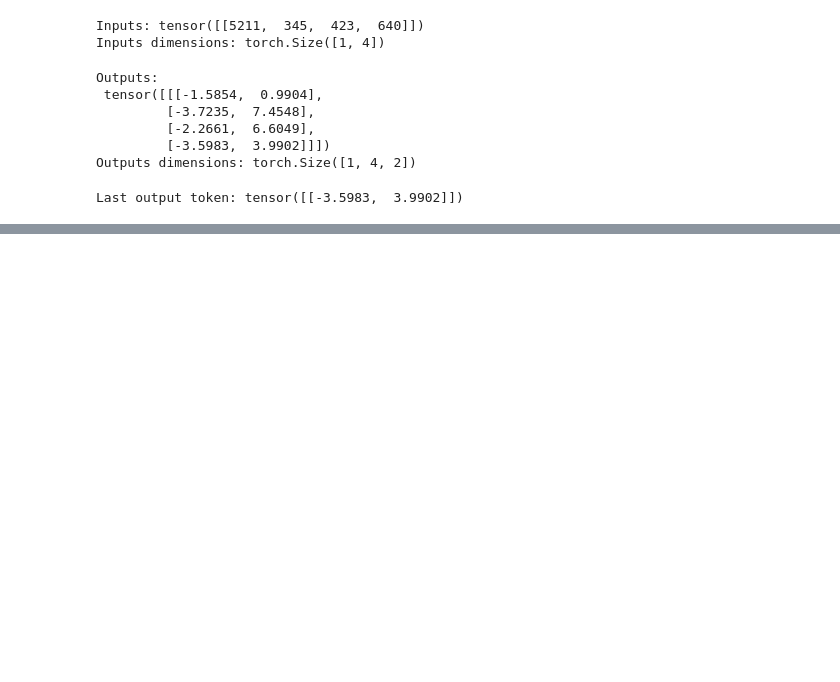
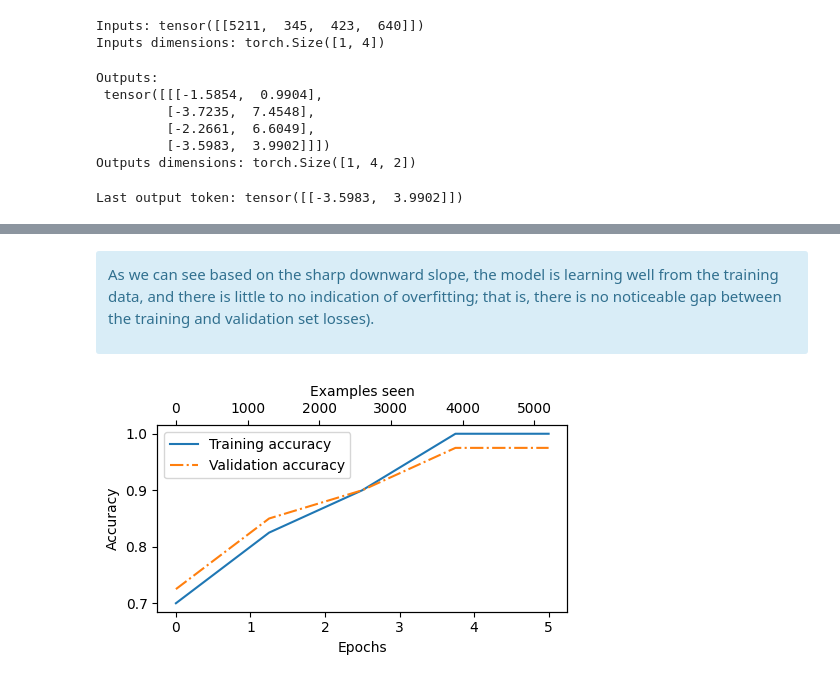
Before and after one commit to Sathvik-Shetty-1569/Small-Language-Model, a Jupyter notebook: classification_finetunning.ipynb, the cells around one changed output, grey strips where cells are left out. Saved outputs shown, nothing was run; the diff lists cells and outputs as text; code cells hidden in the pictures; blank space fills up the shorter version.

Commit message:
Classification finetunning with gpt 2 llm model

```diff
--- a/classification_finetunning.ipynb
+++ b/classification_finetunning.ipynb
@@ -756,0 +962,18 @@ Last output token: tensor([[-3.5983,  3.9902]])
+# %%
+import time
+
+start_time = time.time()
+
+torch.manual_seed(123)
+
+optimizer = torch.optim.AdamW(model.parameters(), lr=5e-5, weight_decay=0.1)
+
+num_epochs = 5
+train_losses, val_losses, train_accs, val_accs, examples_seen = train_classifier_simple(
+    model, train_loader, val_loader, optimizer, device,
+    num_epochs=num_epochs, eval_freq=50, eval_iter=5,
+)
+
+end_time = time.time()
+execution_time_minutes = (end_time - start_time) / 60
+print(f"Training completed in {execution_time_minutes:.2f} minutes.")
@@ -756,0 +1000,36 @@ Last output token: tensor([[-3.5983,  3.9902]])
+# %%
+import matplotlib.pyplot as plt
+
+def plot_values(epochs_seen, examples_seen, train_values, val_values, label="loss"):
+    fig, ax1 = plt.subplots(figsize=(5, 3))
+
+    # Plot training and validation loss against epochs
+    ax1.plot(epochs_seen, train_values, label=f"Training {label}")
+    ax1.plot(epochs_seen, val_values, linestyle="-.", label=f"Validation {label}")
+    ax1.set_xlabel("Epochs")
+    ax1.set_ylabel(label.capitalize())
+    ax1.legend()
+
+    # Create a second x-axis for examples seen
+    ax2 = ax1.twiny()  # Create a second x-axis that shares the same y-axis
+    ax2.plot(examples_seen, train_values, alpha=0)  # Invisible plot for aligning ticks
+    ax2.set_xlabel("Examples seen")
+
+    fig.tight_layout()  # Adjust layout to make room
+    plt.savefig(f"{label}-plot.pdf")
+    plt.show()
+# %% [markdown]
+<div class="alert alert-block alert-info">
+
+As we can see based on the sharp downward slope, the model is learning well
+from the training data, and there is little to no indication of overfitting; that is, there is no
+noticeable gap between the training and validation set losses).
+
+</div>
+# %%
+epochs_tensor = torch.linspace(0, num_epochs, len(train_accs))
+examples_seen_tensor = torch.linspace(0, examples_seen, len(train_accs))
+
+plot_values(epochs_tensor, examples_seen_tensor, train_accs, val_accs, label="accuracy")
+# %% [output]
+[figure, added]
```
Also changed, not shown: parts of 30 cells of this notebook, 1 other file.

### Task details
Without including any picture, set down the listing above exactly as it appears.

### Exercise response
Before and after one commit to Sathvik-Shetty-1569/Small-Language-Model, a Jupyter notebook: classification_finetunning.ipynb, the cells around one changed output, grey strips where cells are left out. Saved outputs shown, nothing was run; the diff lists cells and outputs as text; code cells hidden in the pictures; blank space fills up the shorter version.

Commit message:
Classification finetunning with gpt 2 llm model

```diff
--- a/classification_finetunning.ipynb
+++ b/classification_finetunning.ipynb
@@ -756,0 +962,18 @@ Last output token: tensor([[-3.5983,  3.9902]])
+# %%
+import time
+
+start_time = time.time()
+
+torch.manual_seed(123)
+
+optimizer = torch.optim.AdamW(model.parameters(), lr=5e-5, weight_decay=0.1)
+
+num_epochs = 5
+train_losses, val_losses, train_accs, val_accs, examples_seen = train_classifier_simple(
+    model, train_loader, val_loader, optimizer, device,
+    num_epochs=num_epochs, eval_freq=50, eval_iter=5,
+)
+
+end_time = time.time()
+execution_time_minutes = (end_time - start_time) / 60
+print(f"Training completed in {execution_time_minutes:.2f} minutes.")
@@ -756,0 +1000,36 @@ Last output token: tensor([[-3.5983,  3.9902]])
+# %%
+import matplotlib.pyplot as plt
+
+def plot_values(epochs_seen, examples_seen, train_values, val_values, label="loss"):
+    fig, ax1 = plt.subplots(figsize=(5, 3))
+
+    # Plot training and validation loss against epochs
+    ax1.plot(epochs_seen, train_values, label=f"Training {label}")
+    ax1.plot(epochs_seen, val_values, linestyle="-.", label=f"Validation {label}")
+    ax1.set_xlabel("Epochs")
+    ax1.set_ylabel(label.capitalize())
+    ax1.legend()
+
+    # Create a second x-axis for examples seen
+    ax2 = ax1.twiny()  # Create a second x-axis that shares the same y-axis
+    ax2.plot(examples_seen, train_values, alpha=0)  # Invisible plot for aligning ticks
+    ax2.set_xlabel("Examples seen")
+
+    fig.tight_layout()  # Adjust layout to make room
+    plt.savefig(f"{label}-plot.pdf")
+    plt.show()
+# %% [markdown]
+<div class="alert alert-block alert-info">
+
+As we can see based on the sharp downward slope, the model is learning well
+from the training data, and there is little to no indication of overfitting; that is, there is no
+noticeable gap between the training and validation set losses).
+
+</div>
+# %%
+epochs_tensor = torch.linspace(0, num_epochs, len(train_accs))
+examples_seen_tensor = torch.linspace(0, examples_seen, len(train_accs))
+
+plot_values(epochs_tensor, examples_seen_tensor, train_accs, val_accs, label="accuracy")
+# %% [output]
+[figure, added]
```
Also changed, not shown: parts of 30 cells of this notebook, 1 other file.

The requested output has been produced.